This episode of Cracking Addiction is the first of a two-part series on Suboxone.

Suboxone is a combination of buprenorphine and naloxone which is administered sublingually as a form of opioid substitution therapy. Suboxone comes in two strength a 2mg buprenorphine/0.5mg naloxone and 8mg buprenorphine/2mg naloxone strength. The naloxone is not absorbed buccally or orally and if taken as intended the patient is only administered a dose of buprenorphine. Hepatic first pass metabolism prevents access of the naloxone into the systemic circulation though this can be impaired in severe liver disease such as Child Pugh C liver cirrhosis.

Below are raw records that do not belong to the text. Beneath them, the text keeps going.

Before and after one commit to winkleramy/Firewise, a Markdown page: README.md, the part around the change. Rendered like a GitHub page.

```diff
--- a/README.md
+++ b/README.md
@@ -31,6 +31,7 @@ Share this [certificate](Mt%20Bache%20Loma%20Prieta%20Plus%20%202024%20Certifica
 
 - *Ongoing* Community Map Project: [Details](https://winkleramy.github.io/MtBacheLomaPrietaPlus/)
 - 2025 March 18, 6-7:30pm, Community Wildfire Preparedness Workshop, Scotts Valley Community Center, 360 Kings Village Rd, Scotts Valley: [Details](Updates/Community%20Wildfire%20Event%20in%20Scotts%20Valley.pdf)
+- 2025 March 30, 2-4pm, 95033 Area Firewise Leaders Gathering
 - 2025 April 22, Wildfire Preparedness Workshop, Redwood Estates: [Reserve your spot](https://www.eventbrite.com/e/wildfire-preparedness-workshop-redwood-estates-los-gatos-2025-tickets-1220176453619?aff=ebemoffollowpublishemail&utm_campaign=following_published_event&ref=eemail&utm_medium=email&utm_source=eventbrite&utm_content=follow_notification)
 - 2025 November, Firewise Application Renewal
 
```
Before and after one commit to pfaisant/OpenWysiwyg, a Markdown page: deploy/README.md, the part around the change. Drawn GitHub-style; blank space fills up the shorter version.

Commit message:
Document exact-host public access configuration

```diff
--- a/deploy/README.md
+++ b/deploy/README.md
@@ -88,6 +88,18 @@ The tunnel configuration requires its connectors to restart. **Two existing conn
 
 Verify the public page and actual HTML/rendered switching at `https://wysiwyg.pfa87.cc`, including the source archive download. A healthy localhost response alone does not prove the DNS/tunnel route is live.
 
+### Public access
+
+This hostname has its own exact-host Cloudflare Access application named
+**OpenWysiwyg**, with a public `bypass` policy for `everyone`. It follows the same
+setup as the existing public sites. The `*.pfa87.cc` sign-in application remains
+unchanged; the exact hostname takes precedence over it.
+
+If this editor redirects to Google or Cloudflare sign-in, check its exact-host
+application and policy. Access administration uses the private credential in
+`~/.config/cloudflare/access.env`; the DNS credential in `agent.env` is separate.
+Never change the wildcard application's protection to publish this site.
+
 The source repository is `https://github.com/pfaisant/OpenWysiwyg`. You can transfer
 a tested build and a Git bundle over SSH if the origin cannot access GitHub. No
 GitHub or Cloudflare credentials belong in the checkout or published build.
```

In general, however naloxone does not become systemically active if Suboxone is taken as intended sublingually but if it is injected naloxone would antagonise the effect of any opioids within a patient's system which could lead to an acute withdrawal syndrome.

Suboxone is an effective form of opioid substitution therapy taking between 30 minutes to four hours to reach peak plasma concentration from time of administration. Suboxone has a peak plasma concentration of 8.45ng/mL and average plasma concentrations of 2.91 ng/mL and trough plasma levels of 1.61ng/mL. It takes on average around 5-6 days to get to a steady state of buprenorphine with Suboxone. Suboxone has a half life of between 13-46 hours.

Thus one can see some of the benefits that are available in using Suboxone for opioid substitution therapy.

Author: Dr Thileepan Naren
Thileepan is an Addiction Medicine Advanced Trainee and experienced general practitioner with a demonstrated history of working with disadvantaged and marginalized groups.